Read stories about our fines here:

Audio and video of bylaw officer Dave Henley explaining he has the mandate to remove the tent despite no council resolution, and giving advice to protest leaders on avoiding fines:

Things continued according to this stalemate for the next several weeks, and hours of video footage exist to demonstrate the police’s continued inaction towards threats and harassment of both LOPS supporters and the people who use drugs downtown. LOPS came to learn that the average number of officers on shift in Lethbridge during the evening hours was 10, city-wide, meaning that at times up to 60% of the city’s working police force was assigned to blockading the tent and punishing LOPS for responding to the overdose crisis.

September 26, 2020

LOPS had their first evening of operation in Lethbridge’s downtown Galt Gardens on Friday, September 25. The evening was windy and chilly, but our volunteers and Moms Stop The Harm supporters endured the gusts and spent the evening introducing ourselves to the residents of Galt.

We estimate 30 people were in the park, and LOPS made contact with each to explain our goals and offered them snacks and water. Many were happy to see their old contacts from the supervised consumption site return, and many reunions took place as former employees had a chance to catch up with our old participants.

At approximately 9:30 we witnessed the first safe injection of the evening.

The evening proceeded quietly and organizers supervised a total of 5 visits over the next hour and a half.
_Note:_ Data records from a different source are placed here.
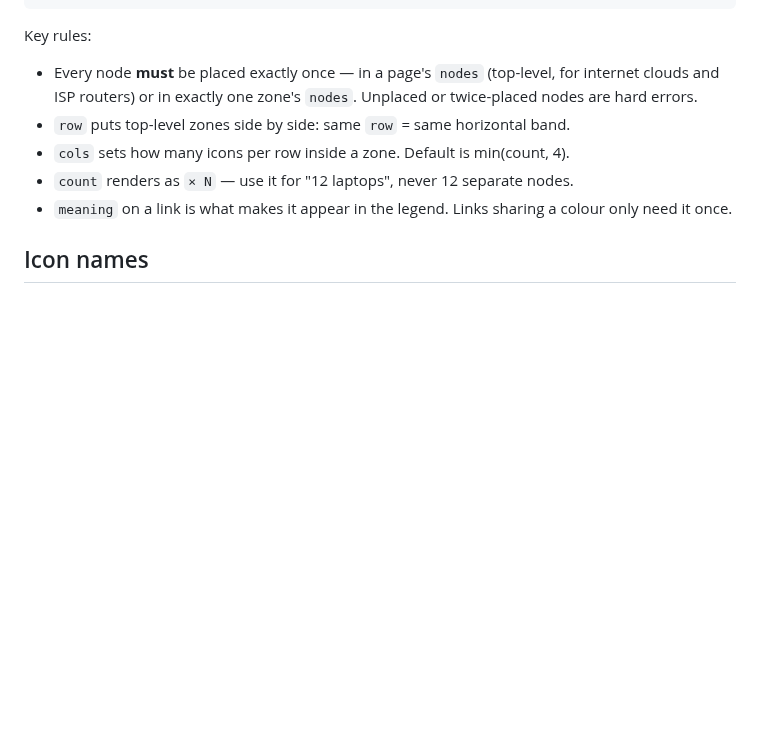
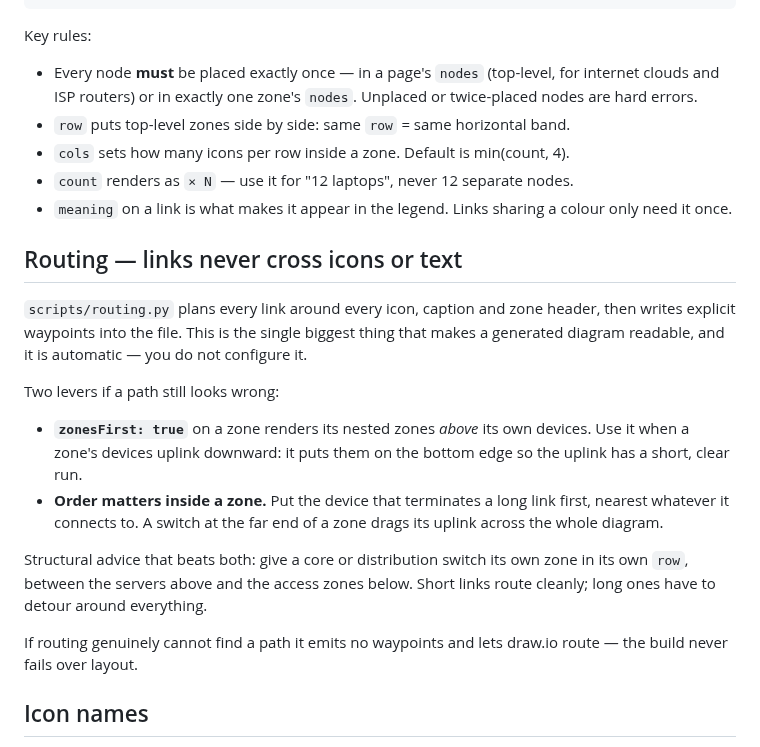
Before and after one commit to shkholikov/ithink-skills, a Markdown page: skill/topology-creator/SKILL.md, the part around the change. Drawn GitHub-style; blank space fills up the shorter version.

```diff
--- a/skill/topology-creator/SKILL.md
+++ b/skill/topology-creator/SKILL.md
@@ -76,6 +76,29 @@ Key rules:
 - `meaning` on a link is what makes it appear in the legend. Links sharing a
   colour only need it once.
 
+## Routing — links never cross icons or text
+
+`scripts/routing.py` plans every link around every icon, caption and zone
+header, then writes explicit waypoints into the file. This is the single
+biggest thing that makes a generated diagram readable, and it is automatic —
+you do not configure it.
+
+Two levers if a path still looks wrong:
+
+- **`zonesFirst: true`** on a zone renders its nested zones *above* its own
+  devices. Use it when a zone's devices uplink downward: it puts them on the
+  bottom edge so the uplink has a short, clear run.
+- **Order matters inside a zone.** Put the device that terminates a long link
+  first, nearest whatever it connects to. A switch at the far end of a zone
+  drags its uplink across the whole diagram.
+
+Structural advice that beats both: give a core or distribution switch its own
+zone in its own `row`, between the servers above and the access zones below.
+Short links route cleanly; long ones have to detour around everything.
+
+If routing genuinely cannot find a path it emits no waypoints and lets draw.io
+route — the build never fails over layout.
+
 ## Icon names
 
 Use plain vocabulary — `switch`, `firewall`, `l3-switch`, `poe-switch`, `ap`,
```
Also changed, not shown: README.md (+8 -5 lines), examples-output/aslzar-p1.png, examples-output/aslzar-p2.png, examples-output/small-office-legend.png, examples-output/small-office.png, 6 other files.
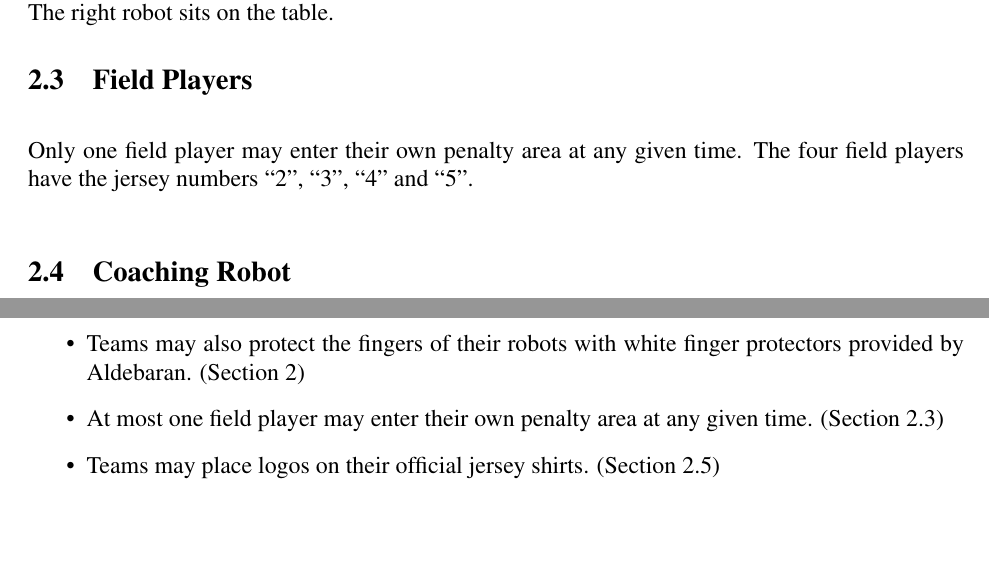
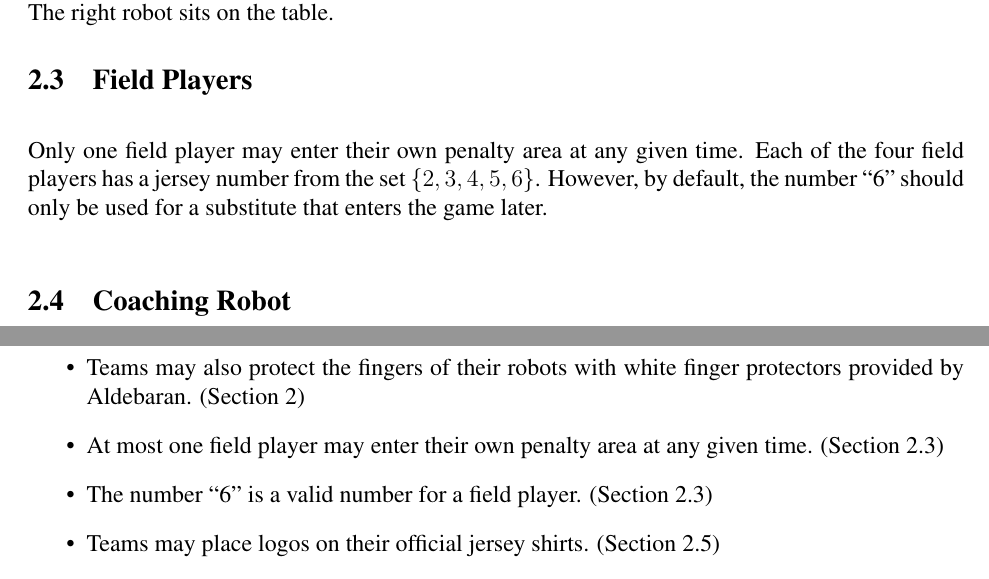
Before and after one commit to RoboCup-SPL/Rules, a LaTeX document (SPL-Rules.tex): two parts of pages 7 and 36 of 43, joined at a grey line, cut so that both start at the same text, the shorter picture padded with empty space. Compiled offline with pdfLaTeX.

Commit message:
added player number "6"

```diff
--- a/SPL-Rules.tex
+++ b/SPL-Rules.tex
@@ -243,8 +243,7 @@ The goal keeper is allowed to touch the ball with its arms/hands only while it i
 
 \subsection{Field Players}
 \label{sec:field_players}
-
-Only one field player may enter their own penalty area at any given time. The four field players have the jersey numbers ``2'', ``3'', ``4'' and ``5''.
+Only one field player may enter their own penalty area at any given time. Each of the four field players has a jersey number from the set $\{2, 3, 4, 5, 6\}$. However, by default, the number ``6'' should only be used for a substitute that enters the game later.
 
 \subsection{Coaching Robot}
 \label{sec:coaching_robot}
@@ -996,6 +995,7 @@ This is a brief list of rule changes from 2013 to 2014.
 	\item The league does not provide stickers with player numbers.  Teams may attach player numbers to the heads and/or legs of the robots that correspond to the number on the robot's jersey. (Section \ref{sec:robot_players})
 	\item Teams may also protect the fingers of their robots with white finger protectors provided by Aldebaran. (Section \ref{sec:robot_players})
 	\item At most one field player may enter their own penalty area at any given time. (Section \ref{sec:field_players})
+	\item The number ``6'' is a valid number for a field player. (Section \ref{sec:field_players})
 	\item Teams may place logos on their official jersey shirts. (Section \ref{sec:team_markers})
 	\item Only UDP communication is allowed. (Section \ref{sec:wireless})
     \item Teams have to use the standard communication packet. (Section \ref{sec:wireless})
```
There were no overdoses.

We thank the many advocates and academics across Canada who have supported us this far. Your input and guidance assures that we continue to operate according to the best practices in responding to this syndemic.

In the coming weeks we will continue to advocate to Health Canada to recognize LOPS as a response to the urgent public health need in Lethbridge and exercise their power to grant an exemption.

We have been and continue to rely on donations and support from across Canada. In particular, we’d like to appeal for donations of face masks as they find these hard to access.

Although we expect there will be those that disagree with what we are doing we know that our community needs more services like this, not less.

For those who have already donated – we sincerely thank you. We would never have been able to do this without you.

Preventing overdose deaths, one injection at a time,
Lethbridge Overdose Prevention Society

Lethbridge Overdose Prevention Society bunny image